### [Work item]
Filter the entries below, keeping only lines with the word "door".

### [Records shown]
● ● ● ● ●

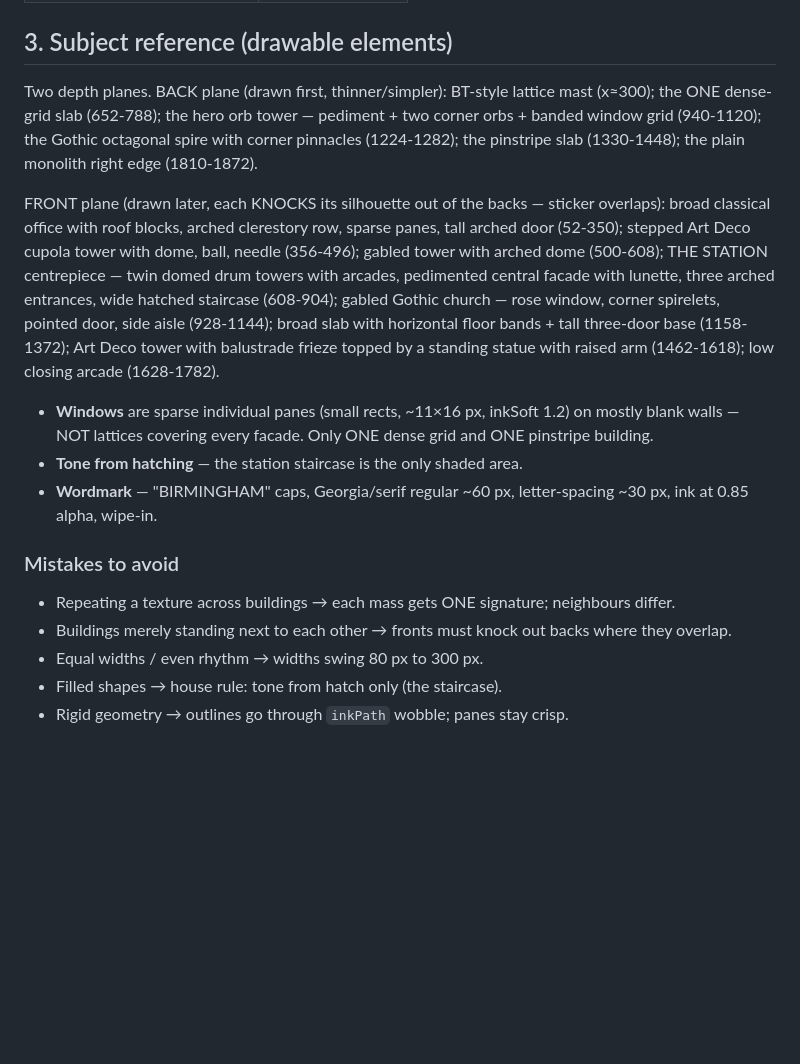
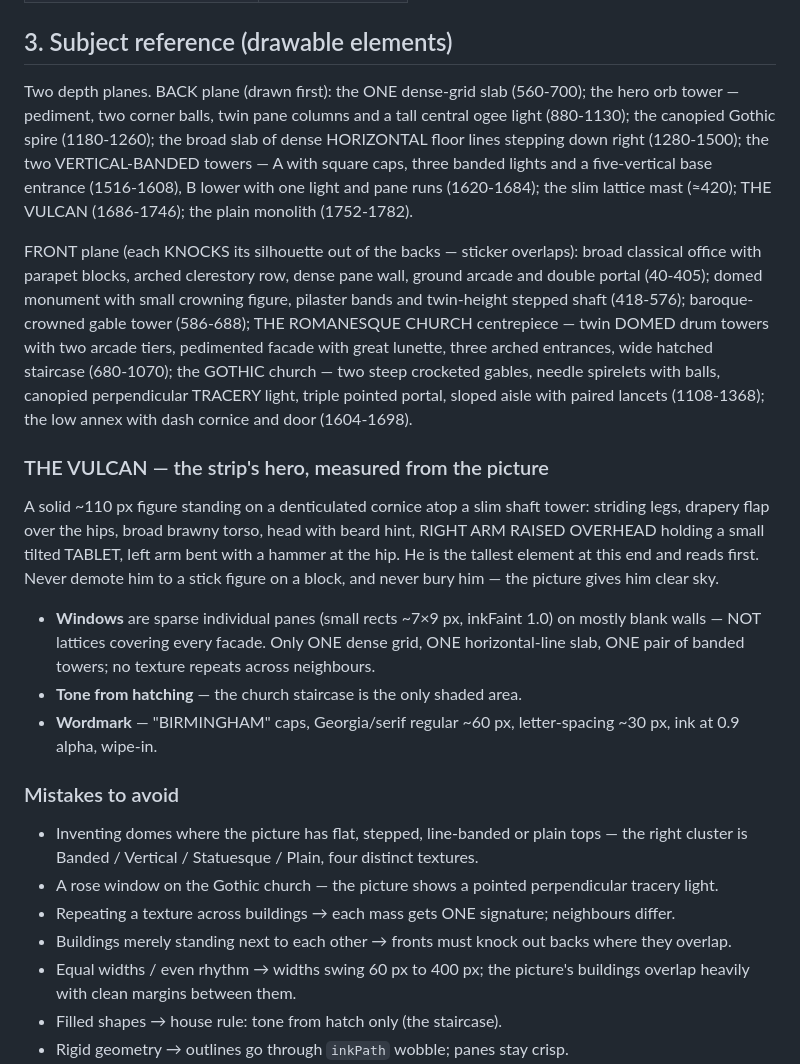
Before and after one commit to g-h-miles/birmingham-skyline, a Markdown page: docs/art-bible.md, the part around the change. Drawn GitHub-style; blank space fills up the shorter version.

```diff
--- a/docs/art-bible.md
+++ b/docs/art-bible.md
@@ -40,31 +40,46 @@ Line-art discipline from the reference: pale hairline ink only, no fills, no col
 
 ## 3. Subject reference (drawable elements)
 
-Two depth planes. BACK plane (drawn first, thinner/simpler): BT-style lattice mast (x≈300); the
-ONE dense-grid slab (652-788); the hero orb tower — pediment + two corner orbs + banded window
-grid (940-1120); the Gothic octagonal spire with corner pinnacles (1224-1282); the pinstripe slab
-(1330-1448); the plain monolith right edge (1810-1872).
+Two depth planes. BACK plane (drawn first): the ONE dense-grid slab (560-700); the hero orb tower
+— pediment, two corner balls, twin pane columns and a tall central ogee light (880-1130); the
+canopied Gothic spire (1180-1260); the broad slab of dense HORIZONTAL floor lines stepping down
+right (1280-1500); the two VERTICAL-BANDED towers — A with square caps, three banded lights and a
+five-vertical base entrance (1516-1608), B lower with one light and pane runs (1620-1684); the slim
+lattice mast (≈420); THE VULCAN (1686-1746); the plain monolith (1752-1782).
 
-FRONT plane (drawn later, each KNOCKS its silhouette out of the backs — sticker overlaps):
-broad classical office with roof blocks, arched clerestory row, sparse panes, tall arched door
-(52-350); stepped Art Deco cupola tower with dome, ball, needle (356-496); gabled tower with arched
-dome (500-608); THE STATION centrepiece — twin domed drum towers with arcades, pedimented central
-facade with lunette, three arched entrances, wide hatched staircase (608-904); gabled Gothic church
-— rose window, corner spirelets, pointed door, side aisle (928-1144); broad slab with horizontal
-floor bands + tall three-door base (1158-1372); Art Deco tower with balustrade frieze topped by a
-standing statue with raised arm (1462-1618); low closing arcade (1628-1782).
+FRONT plane (each KNOCKS its silhouette out of the backs — sticker overlaps): broad classical
+office with parapet blocks, arched clerestory row, dense pane wall, ground arcade and double portal
+(40-405); domed monument with small crowning figure, pilaster bands and twin-height stepped shaft
+(418-576); baroque-crowned gable tower (586-688); THE ROMANESQUE CHURCH centrepiece — twin DOMED
+drum towers with two arcade tiers, pedimented facade with great lunette, three arched entrances,
+wide hatched staircase (680-1070); the GOTHIC church — two steep crocketed gables, needle
+spirelets with balls, canopied perpendicular TRACERY light, triple pointed portal, sloped aisle
+with paired lancets (1108-1368); the low annex with dash cornice and door (1604-1698).
 
-- **Windows** are sparse individual panes (small rects, ~11×16 px, inkSoft 1.2) on mostly blank
-  walls — NOT lattices covering every facade. Only ONE dense grid and ONE pinstripe building.
-- **Tone from hatching** — the station staircase is the only shaded area.
+### THE VULCAN — the strip's hero, measured from the picture
+
+A solid ~110 px figure standing on a denticulated cornice atop a slim shaft tower: striding legs,
+drapery flap over the hips, broad brawny torso, head with beard hint, RIGHT ARM RAISED OVERHEAD
+holding a small tilted TABLET, left arm bent with a hammer at the hip. He is the tallest element at
+this end and reads first. Never demote him to a stick figure on a block, and never bury him — the
+picture gives him clear sky.
+
+- **Windows** are sparse individual panes (small rects ~7×9 px, inkFaint 1.0) on mostly blank
+  walls — NOT lattices covering every facade. Only ONE dense grid, ONE horizontal-line slab, ONE
+  pair of banded towers; no texture repeats across neighbours.
+- **Tone from hatching** — the church staircase is the only shaded area.
 - **Wordmark** — "BIRMINGHAM" caps, Georgia/serif regular ~60 px, letter-spacing ~30 px, ink at
-  0.85 alpha, wipe-in.
+  0.9 alpha, wipe-in.
 
 ### Mistakes to avoid
 
+- Inventing domes where the picture has flat, stepped, line-banded or plain tops — the right
+  cluster is Banded / Vertical / Statuesque / Plain, four distinct textures.
+- A rose window on the Gothic church — the picture shows a pointed perpendicular tracery light.
 - Repeating a texture across buildings → each mass gets ONE signature; neighbours differ.
 - Buildings merely standing next to each other → fronts must knock out backs where they overlap.
-- Equal widths / even rhythm → widths swing 80 px to 300 px.
+- Equal widths / even rhythm → widths swing 60 px to 400 px; the picture's buildings overlap
+  heavily with clean margins between them.
 - Filled shapes → house rule: tone from hatch only (the staircase).
 - Rigid geometry → outlines go through `inkPath` wobble; panes stay crisp.
 - Caption competing with skyline → it sits alone below the ground rule.
```
Also changed, not shown: README.md (+10 -6 lines), docs/storyboard.md (+3 -3 lines), media/screenshot.png, 2 other files.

● ● ● ● ●

### [Answer box]
-broad classical office with roof blocks, arched clerestory row, sparse panes, tall arched door
-— rose window, corner spirelets, pointed door, side aisle (928-1144); broad slab with horizontal
-floor bands + tall three-door base (1158-1372); Art Deco tower with balustrade frieze topped by a
+with paired lancets (1108-1368); the low annex with dash cornice and door (1604-1698).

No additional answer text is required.